With the novel ending with Camille in a bathtub drugged by her mother, Camille’s love interest sees’ the words engraved on her body and becomes disguised by her past and leaves her. Her mother ends up being the murder to all the children, including Camille’s sister many years prior. Her mother was depicted as needed to contain full control. She needed to feel “wanted” like so many mothers and young adults that she went to unnecessary measures of killing the young girls around her.

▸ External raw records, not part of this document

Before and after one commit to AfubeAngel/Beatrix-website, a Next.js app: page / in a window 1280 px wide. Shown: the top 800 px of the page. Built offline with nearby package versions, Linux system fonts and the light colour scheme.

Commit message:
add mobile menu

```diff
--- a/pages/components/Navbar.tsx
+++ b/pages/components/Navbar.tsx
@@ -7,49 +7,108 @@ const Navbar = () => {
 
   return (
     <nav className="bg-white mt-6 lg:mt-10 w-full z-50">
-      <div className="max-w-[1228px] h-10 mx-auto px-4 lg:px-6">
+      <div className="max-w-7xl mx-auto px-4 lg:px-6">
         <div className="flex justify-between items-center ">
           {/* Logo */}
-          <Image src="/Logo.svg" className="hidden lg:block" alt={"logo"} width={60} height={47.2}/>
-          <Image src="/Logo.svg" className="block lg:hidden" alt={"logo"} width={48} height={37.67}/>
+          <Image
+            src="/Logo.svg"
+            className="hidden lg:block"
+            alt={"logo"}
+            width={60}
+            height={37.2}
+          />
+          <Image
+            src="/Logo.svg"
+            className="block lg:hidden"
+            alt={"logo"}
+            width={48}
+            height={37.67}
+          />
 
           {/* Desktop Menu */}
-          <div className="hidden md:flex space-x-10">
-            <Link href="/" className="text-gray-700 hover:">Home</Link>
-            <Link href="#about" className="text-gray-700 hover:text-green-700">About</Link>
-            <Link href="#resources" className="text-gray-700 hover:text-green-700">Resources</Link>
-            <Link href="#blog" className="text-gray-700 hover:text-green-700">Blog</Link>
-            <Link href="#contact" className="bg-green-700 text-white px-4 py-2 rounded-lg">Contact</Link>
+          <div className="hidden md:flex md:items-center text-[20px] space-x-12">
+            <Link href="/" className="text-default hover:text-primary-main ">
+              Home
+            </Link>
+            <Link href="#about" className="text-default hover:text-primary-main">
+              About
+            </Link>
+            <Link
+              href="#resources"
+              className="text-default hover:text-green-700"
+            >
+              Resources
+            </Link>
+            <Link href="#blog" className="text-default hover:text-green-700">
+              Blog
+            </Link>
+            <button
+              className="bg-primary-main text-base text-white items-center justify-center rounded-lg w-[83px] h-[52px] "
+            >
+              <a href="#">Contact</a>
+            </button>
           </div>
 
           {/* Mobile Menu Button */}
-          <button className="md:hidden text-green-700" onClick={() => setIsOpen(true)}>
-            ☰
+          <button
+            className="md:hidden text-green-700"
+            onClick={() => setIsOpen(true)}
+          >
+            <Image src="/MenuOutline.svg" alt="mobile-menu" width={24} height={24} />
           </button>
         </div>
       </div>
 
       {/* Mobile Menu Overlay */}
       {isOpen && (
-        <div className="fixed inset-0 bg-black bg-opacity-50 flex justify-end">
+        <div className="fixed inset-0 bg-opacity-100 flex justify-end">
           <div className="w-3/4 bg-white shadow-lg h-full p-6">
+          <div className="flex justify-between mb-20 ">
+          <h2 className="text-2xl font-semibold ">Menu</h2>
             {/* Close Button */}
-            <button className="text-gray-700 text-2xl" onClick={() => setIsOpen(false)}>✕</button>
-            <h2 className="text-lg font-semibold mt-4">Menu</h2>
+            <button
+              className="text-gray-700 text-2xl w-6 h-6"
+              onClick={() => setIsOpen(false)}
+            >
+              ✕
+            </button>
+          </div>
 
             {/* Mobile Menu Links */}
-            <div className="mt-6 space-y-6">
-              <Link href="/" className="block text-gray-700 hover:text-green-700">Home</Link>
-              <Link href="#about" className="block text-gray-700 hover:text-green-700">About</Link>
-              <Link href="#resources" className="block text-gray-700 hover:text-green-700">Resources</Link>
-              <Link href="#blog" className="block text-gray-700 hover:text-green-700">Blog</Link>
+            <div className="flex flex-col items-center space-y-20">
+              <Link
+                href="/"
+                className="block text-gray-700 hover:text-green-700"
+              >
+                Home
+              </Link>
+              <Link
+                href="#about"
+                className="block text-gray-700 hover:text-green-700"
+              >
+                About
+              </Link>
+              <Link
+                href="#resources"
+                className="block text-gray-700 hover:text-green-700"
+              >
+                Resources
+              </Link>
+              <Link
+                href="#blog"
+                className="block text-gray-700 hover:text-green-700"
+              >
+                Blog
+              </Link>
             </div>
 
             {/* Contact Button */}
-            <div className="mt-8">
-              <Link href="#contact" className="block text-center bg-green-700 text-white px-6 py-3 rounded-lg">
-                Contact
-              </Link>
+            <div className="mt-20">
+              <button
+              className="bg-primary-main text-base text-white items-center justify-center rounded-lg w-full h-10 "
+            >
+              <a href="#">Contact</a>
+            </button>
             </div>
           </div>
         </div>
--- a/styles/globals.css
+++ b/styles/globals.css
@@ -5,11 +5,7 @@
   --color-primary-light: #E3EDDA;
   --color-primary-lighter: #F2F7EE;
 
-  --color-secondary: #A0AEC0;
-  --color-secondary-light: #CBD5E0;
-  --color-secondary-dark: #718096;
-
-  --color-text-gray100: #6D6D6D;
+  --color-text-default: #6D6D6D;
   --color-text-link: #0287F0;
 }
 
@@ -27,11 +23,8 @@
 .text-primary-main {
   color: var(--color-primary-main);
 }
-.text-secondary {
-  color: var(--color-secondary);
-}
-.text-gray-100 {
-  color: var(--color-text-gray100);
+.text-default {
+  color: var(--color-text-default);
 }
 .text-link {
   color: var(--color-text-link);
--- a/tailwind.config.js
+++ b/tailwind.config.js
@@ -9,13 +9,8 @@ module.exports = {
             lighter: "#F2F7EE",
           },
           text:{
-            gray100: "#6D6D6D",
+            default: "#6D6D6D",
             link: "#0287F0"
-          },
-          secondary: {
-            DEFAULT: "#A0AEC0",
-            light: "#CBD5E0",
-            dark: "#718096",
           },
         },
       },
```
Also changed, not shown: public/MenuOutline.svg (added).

With popular fiction finally getting more recognition and now turing into major motion pictures, it makes me wonder the effects it has on young female adults. I would like to believe that people still use novels as a tool for using their imagination, I wonder if young adults read these types of books with the outlook that they need to change who they are in order for them to get their way. Like mentioned earlier, women have been viewed as sexual objects and it has been under the impression, if you look a specific way it’s more likely than not you can use that to get what you want. But I believe that it’s being taken another step further by informing women that it’s okay to use ALL measures of a woman’s essence to get what you want. Whether it’s murder or a man, manipulation and pulling the “crazy” card is okay because it’s expected.
While doing some extra research, I learned that like most best selling novels these day, Gone Girl is being turned into a major motion picture. I won’t deny that I won’t go see it, but for me, novels are a way to use my creativity and try and tap into what the author wants us to see. It’s as if I’ve created the movie I want to see in my mind. Considering literacy and the notion of WANTING to read has shifted dramatically over the years, most young females will be seeing the movie rather than reading it. With physical imagery taking over, I feel as though this is just reassuring women it’s okay to have a multi level personality. That it’s just the norm.

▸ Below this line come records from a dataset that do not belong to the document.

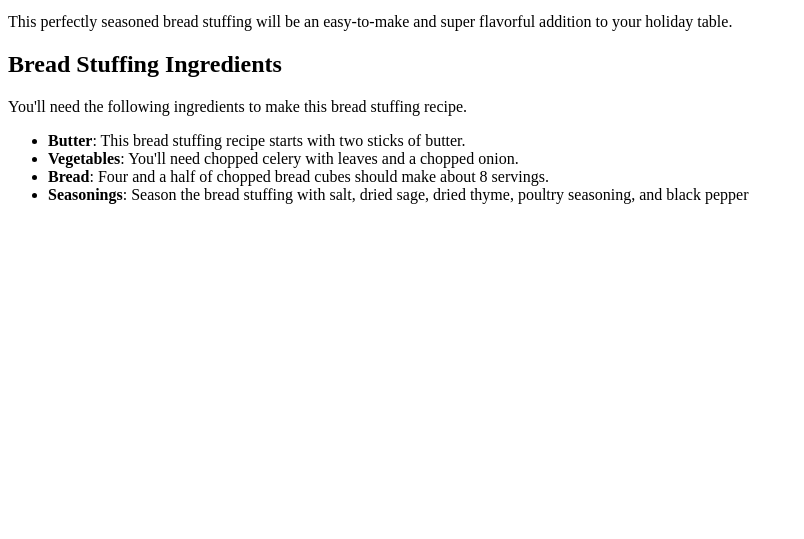
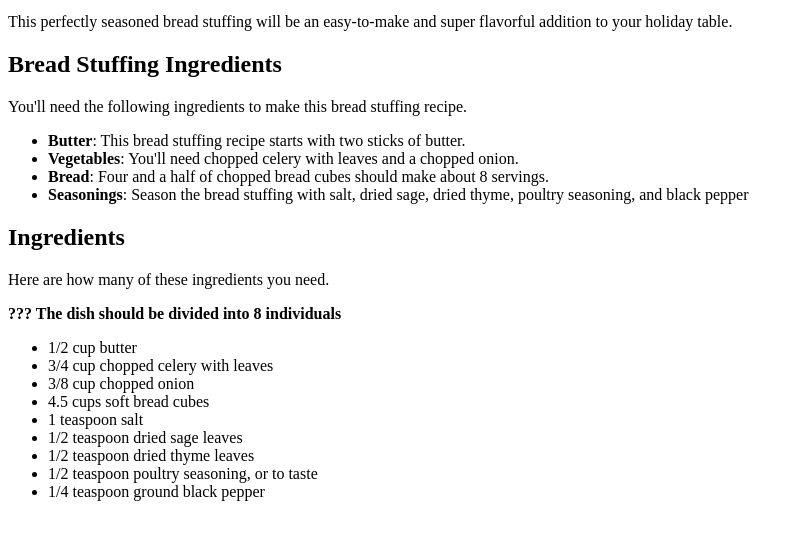
Before and after one commit to SaleamlakH/odin-recipes, a plain HTML site: page recipes/bread-stuffing.html in a window 1280 px wide. Shown: the part 101-640 px from the top of the page, without its empty margins (0-804 px from the left). Drawn offline with Linux system fonts and the light colour scheme.

Commit message:
Lists quantities of ingredients needed

```diff
--- a/recipes/bread-stuffing.html
+++ b/recipes/bread-stuffing.html
@@ -19,5 +19,19 @@
             <li><b>Seasonings</b>: Season the bread stuffing with salt, dried sage, dried thyme,
                 poultry seasoning, and black pepper</li>
         </ul>
+        <h2>Ingredients</h2>
+        <P>Here are how many of these ingredients you need.</P>
+        <p><strong>??? The dish should be divided into 8 individuals</strong></p>
+        <ul>
+            <li>1/2 cup butter</li>
+            <li>3/4 cup chopped celery with leaves</li>
+            <li>3/8 cup chopped onion</li>
+            <li>4.5 cups soft bread cubes</li>
+            <li>1 teaspoon salt</li>
+            <li>1/2 teaspoon dried sage leaves</li>
+            <li>1/2 teaspoon dried thyme leaves</li>
+            <li>1/2 teaspoon poultry seasoning, or to taste</li>
+            <li>1/4 teaspoon ground black pepper</li>
+        </ul>
     </body>
 </html>
```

A good author can take it’s reader into the mind set of each character. Where the visual needs are only needed by them. The description they use, showing instead of telling, getting into the minds of each character is all they need. Once the reader is hooked, it’s almost as they become the character. In that moment, the reader takes on the characteristics that the character might posses. For instance, Amy in Gone Girl had a very kind, mischievous way about her. While the reader won’t go out and create a fictitious murder (hopefully not), he or she might take personality cues from her knowing she can use them later on if she’s ever in a bind.
Our culture has painted many stereotypes for women which makes it difficult for females around the world understand it’s okay to be who they are emotionally and physically. With the impact of all literature, we see women still struggle to find a place in the world; even in thriller novels. With manipulation being the main source of how young women “get away with murder” it’s reassuring females that by using the complexity of the mind, they can not only use their bodies to get their way but also by using the mind. This also warns men to be on guard; they’re coming for you in more ways that one. I love non-fiction novels and they will continue to play a strong role in my life, but because of this, has this created a conflict of personality in me? Is this why depression and personality disorders are more common in women than men? The importance of literature should be consistently encouraged, but how do we make the shift in depicting women as a strong individual that doesn’t need to be saved or using her “womanly ways” against the world?